One lifted its tiny head and pinned us with bulging, tearing eyes. I kept my own forward and walked on. The dog went back to its sniffing and yipping, and we passed otherwise unnoticed. I counted half a dozen that time.
Once out of sight of them and certain they weren’t trailing us, I set Hope down. She walked slightly ahead of me, studying the smooth stone that was ever-present in her small hand. She’d been clutching it when I found her, and to my knowledge, she never put it down.
We’d walked almost an hour before I saw them again. Seemed to be slightly more of them, but I thought they were the same ones. Another chill ran up my backbone and lifted the hairs under my collar. Were they tracking us? Anticipating? Traveling parellel before drawing back into our sight? I called to Hope. She was too far ahead.

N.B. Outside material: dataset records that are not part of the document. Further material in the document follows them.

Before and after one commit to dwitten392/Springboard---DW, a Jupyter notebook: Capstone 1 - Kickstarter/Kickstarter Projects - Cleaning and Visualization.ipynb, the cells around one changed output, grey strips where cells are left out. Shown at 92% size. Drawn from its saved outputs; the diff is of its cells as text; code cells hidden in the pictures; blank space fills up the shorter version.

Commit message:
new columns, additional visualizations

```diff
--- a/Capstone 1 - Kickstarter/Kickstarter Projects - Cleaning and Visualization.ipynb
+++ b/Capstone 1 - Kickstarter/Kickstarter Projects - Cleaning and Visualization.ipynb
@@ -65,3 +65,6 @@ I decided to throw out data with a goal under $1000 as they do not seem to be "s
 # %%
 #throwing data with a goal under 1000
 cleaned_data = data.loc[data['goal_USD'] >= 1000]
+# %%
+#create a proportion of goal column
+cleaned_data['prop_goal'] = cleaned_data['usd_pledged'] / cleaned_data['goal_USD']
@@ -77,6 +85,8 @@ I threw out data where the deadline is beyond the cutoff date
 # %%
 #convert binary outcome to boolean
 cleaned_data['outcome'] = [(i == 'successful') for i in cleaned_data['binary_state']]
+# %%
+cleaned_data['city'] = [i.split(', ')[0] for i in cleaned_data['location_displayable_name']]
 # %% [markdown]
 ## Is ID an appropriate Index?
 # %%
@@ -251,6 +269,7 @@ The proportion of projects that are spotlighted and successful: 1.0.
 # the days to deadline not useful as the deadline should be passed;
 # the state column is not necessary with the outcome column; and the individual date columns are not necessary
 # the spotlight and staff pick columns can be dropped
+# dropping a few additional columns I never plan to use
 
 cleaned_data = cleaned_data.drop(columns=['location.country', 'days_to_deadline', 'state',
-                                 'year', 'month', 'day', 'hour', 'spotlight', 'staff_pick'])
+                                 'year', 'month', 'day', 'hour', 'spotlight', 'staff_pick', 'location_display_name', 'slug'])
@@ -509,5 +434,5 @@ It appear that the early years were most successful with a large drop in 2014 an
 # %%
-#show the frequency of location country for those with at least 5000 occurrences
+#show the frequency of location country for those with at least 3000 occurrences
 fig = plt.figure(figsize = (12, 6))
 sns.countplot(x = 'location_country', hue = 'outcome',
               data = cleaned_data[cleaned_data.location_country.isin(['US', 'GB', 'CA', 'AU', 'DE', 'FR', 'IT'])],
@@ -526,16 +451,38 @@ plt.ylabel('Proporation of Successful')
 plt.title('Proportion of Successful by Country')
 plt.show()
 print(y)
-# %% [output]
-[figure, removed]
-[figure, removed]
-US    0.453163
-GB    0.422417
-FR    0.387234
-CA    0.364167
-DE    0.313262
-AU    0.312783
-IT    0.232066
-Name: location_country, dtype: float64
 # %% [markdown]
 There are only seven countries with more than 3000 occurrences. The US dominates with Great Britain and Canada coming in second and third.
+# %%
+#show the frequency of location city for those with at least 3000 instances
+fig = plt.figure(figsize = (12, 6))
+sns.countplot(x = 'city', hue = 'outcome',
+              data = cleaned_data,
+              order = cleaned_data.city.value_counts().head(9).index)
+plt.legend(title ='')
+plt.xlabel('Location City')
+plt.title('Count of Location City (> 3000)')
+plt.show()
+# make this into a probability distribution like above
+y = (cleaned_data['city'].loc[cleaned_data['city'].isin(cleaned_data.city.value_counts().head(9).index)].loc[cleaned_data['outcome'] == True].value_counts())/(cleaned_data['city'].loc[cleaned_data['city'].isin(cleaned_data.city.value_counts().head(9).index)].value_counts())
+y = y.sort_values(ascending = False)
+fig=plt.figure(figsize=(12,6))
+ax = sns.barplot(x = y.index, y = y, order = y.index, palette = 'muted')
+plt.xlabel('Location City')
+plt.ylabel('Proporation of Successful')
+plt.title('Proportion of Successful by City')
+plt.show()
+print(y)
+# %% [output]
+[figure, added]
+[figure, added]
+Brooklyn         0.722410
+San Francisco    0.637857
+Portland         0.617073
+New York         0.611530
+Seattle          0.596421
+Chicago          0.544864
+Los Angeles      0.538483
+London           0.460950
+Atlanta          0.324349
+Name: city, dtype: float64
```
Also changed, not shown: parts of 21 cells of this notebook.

As I got a closer look I realized this was a different pack. The alpha was a King Charles, I guessed. Probably once silken waves of white and chestnut with large eyes and a pushed in snout to give an endearing look… now, lips drawn back to reveal broken and bloodied teeth, missing patches of fur and the rest a hopelessly tangled matt of dingy gray.
I called Hope again. She was still studying the stone, still walking ahead. I lengthened my stride, keeping one eye on the spaniel. The rest seemed uninterested, but this one trotted parallel fifty yards off our left, and I watched it’s swimming eyes move between me and Hope. I forced myself not to run. Not to shout.
A distant, high pitched howl. Another chill. The dogs all stopped and looked in its direction, as did Hope. She looked back at me, fear registering on her face. I thought she was going to run for me, and I held up my hand. The Spaniel was still stalking her, now closer to her than I. I slowly raised my hand to her, caught her eyes. Why did it not acknowledge the howl? Hope stopped as I instructed, stood very still and fixed the spaniel with a stare. Her face was set, and she suddenly looked far older than those years I’d attributed her.
Before I could register what she was doing, she drew back her arm, the one holding the stone. Her aim was true, her pitch deceptively strong. The dog was maybe twenty feet from her, and I heard the stone thunk off its skull. A small, hollow sound, like an acorn off a whiskey barrel. It was shortly followed by a yelp, but time was moving slowly. I was running now. For Hope.
But there was no need.